Fardis believes this name change came at a pivotal time for the company. For instance, in Europe, Iovance is now working with the Karolinska University Hospital to support the generation of data on novel TIL preparations in treating pancreatic and glioblastoma indications. Clinical trials in Sweden with Karolinska, as well as trials in other European countries sponsored by Iovance, are scheduled to begin later this year. “Working with leading institutions in Europe and the U.S., Iovance has the ability to pursue a much broader clinical program than would otherwise be possible as a stand-alone company,” she says.

Iovance also has entered into agreements to significantly increase production capacity that supports both late-stage clinical and, if needed, commercial demands. For the manufacture of cell-based products, the company has established multiple service relationships. These include providers such as WuXi AppTec, Lonza, and the Moffitt Cancer Center in the U.S. and PharmaCell in Europe. To enhance access to clinical data, new key partnerships were initiated with the Moffitt Cancer Center for clinical trials in melanoma and lung cancer to provide data on the combination of TIL and checkpoint inhibitor therapies, and the NCI for data on the combination of TIL with an anti-PD1 inhibitor in melanoma.

"We do hope that the clarity that the new name brings will attract new investors."

Maria Fardis, Ph.D., MBA
CEO, Iovance Biotherapeutics, Inc.


To support an ongoing clinical trial that combines TIL therapy with nivolumab for the treatment of patients with metastatic melanoma and non-small-cell lung cancer, Iovance announced Clinical Grant Agreements with the Moffitt Cancer Center. A three-year Sponsored Research Agreement with Moffitt is also exploring the development of new TIL technology in a preclinical setting.

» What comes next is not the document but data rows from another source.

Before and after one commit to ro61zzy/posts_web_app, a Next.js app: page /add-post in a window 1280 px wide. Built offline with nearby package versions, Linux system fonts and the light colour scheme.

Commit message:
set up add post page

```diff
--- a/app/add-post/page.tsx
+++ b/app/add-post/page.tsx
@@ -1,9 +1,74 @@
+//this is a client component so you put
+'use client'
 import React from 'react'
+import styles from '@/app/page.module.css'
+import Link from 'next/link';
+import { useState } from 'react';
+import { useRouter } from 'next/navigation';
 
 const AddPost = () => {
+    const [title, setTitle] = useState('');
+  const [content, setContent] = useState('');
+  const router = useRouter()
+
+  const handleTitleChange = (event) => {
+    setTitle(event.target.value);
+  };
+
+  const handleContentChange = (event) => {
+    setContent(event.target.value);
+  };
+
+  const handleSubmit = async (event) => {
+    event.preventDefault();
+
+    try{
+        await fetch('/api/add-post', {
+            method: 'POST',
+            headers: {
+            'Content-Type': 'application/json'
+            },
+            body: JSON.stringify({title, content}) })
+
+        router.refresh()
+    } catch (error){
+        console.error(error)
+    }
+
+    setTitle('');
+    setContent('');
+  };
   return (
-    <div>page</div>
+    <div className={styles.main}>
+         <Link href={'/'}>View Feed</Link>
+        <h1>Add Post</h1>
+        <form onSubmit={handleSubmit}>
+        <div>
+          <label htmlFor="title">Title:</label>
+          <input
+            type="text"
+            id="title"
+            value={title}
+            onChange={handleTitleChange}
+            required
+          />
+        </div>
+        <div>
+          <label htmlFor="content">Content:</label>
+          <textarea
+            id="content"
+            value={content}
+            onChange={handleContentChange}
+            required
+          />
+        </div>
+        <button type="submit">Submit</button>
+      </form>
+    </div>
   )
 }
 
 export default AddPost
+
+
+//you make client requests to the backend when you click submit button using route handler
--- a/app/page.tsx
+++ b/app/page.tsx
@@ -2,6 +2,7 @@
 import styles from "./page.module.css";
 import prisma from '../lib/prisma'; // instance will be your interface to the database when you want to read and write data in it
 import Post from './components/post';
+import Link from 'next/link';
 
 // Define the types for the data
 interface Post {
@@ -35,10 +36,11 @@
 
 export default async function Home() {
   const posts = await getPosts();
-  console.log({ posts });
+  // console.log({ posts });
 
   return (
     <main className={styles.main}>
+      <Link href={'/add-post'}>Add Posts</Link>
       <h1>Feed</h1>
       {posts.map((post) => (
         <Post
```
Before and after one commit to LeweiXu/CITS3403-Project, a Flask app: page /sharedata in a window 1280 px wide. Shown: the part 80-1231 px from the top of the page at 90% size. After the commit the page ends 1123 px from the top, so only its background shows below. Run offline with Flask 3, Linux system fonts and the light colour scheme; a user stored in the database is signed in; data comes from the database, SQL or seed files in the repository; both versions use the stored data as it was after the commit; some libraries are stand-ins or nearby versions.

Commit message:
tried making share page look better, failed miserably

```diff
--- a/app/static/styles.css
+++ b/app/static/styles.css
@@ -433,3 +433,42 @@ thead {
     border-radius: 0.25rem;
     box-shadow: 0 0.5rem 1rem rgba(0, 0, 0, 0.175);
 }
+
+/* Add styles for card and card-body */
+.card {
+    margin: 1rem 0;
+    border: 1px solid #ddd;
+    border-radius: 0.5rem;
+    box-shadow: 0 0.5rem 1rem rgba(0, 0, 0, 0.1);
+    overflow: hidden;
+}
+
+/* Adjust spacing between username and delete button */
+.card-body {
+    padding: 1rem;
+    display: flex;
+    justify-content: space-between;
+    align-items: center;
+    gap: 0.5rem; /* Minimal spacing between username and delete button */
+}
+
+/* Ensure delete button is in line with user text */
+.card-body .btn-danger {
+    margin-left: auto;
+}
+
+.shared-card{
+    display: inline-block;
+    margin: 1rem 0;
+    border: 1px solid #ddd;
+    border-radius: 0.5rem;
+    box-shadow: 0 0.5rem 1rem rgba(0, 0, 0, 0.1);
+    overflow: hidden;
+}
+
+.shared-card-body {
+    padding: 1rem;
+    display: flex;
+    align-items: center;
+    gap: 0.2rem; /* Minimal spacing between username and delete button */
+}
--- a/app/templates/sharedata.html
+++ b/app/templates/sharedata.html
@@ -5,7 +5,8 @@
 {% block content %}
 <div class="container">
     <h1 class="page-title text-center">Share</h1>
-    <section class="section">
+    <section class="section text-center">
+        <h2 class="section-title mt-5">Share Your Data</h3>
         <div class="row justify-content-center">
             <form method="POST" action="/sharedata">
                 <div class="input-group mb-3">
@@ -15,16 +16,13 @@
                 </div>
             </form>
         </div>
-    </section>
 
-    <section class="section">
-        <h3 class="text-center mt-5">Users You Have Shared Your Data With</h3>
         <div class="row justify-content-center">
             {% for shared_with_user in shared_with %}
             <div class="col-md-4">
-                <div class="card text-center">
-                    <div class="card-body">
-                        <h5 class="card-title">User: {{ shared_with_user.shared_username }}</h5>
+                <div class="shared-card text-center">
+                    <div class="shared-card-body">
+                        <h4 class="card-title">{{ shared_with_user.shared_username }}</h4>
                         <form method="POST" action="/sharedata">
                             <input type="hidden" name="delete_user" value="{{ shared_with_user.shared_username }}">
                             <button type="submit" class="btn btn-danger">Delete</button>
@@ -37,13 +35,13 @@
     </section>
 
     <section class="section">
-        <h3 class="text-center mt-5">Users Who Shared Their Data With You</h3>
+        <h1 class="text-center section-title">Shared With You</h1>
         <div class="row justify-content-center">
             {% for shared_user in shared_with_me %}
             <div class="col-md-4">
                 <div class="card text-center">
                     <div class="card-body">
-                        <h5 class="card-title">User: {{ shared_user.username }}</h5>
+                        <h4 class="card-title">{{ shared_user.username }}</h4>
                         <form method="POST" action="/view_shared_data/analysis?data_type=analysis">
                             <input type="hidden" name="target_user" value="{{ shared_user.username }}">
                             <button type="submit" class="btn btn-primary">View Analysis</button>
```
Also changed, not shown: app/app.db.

The company also established a clinical collaboration with MD Anderson Cancer Center this past April for access to rare patient populations with sarcomas, and clinical evaluation of TIL in ovarian and pancreatic cancer. This partnership also will explore a new method of manufacturing TIL using an MD Anderson process. The process of TIL generation at MD Anderson is slightly different from what Iovance utilizes. An additional co-stimulant is added to the media to assist in growth of TIL for certain tumor types.

Iovance recently initiated Phase 2 clinical trials for LN-145 in head and neck and cervical cancers, and the first patient was dosed in June. The company plans to continue enrollment in an ongoing, expanded Phase 2 trial for LN-144 (its lead product candidate) in melanoma. The melanoma studies conducted at NCI have showed an overall response rate of 56 percent in a broad patient population and a complete response rate of 24 percent in patients treated with TIL. Anticipated regulatory milestones include defining the pathway for LN-144 in the U.S. and the initiation of regulatory interactions with EU health authorities.

“By year-end we may have partner-sponsored trials in pancreatic, glioblastoma, ovarian cancer, various sarcomas and melanoma combination trials with three of the approved checkpoint inhibitors in addition to the three ongoing Iovance-sponsored TIL clinical studies in metastatic melanoma, head and neck and cervical cancers,” Fardis says. “This gives us a robust pipeline based on our TIL technology.”

As a clinical-stage biotechnology company, Iovance held $147.2 million in cash and cash equivalents and short-term investments at the end of March 2017, compared to $166.5 million as of December 31, 2016. “While investors make their determination about a company regardless of a name, we do hope that the clarity that the new name brings will attract new investors and provide us better visibility as a player in the IO space,” says Fardis.

She sees obtaining regulatory approval as a barometer for success in drug development, but small companies only can go so far and may need help with that process. While Iovance continues to execute development of TIL in multiple indications in the U.S. and prepares for global trials, a partnership with Big Pharma would be considered great success as the product can benefit from broader available resources. Fardis says: “Success in drug development is bringing a product to the market, whether it is done as a standalone company or through partnerships with major pharmaceutical companies.”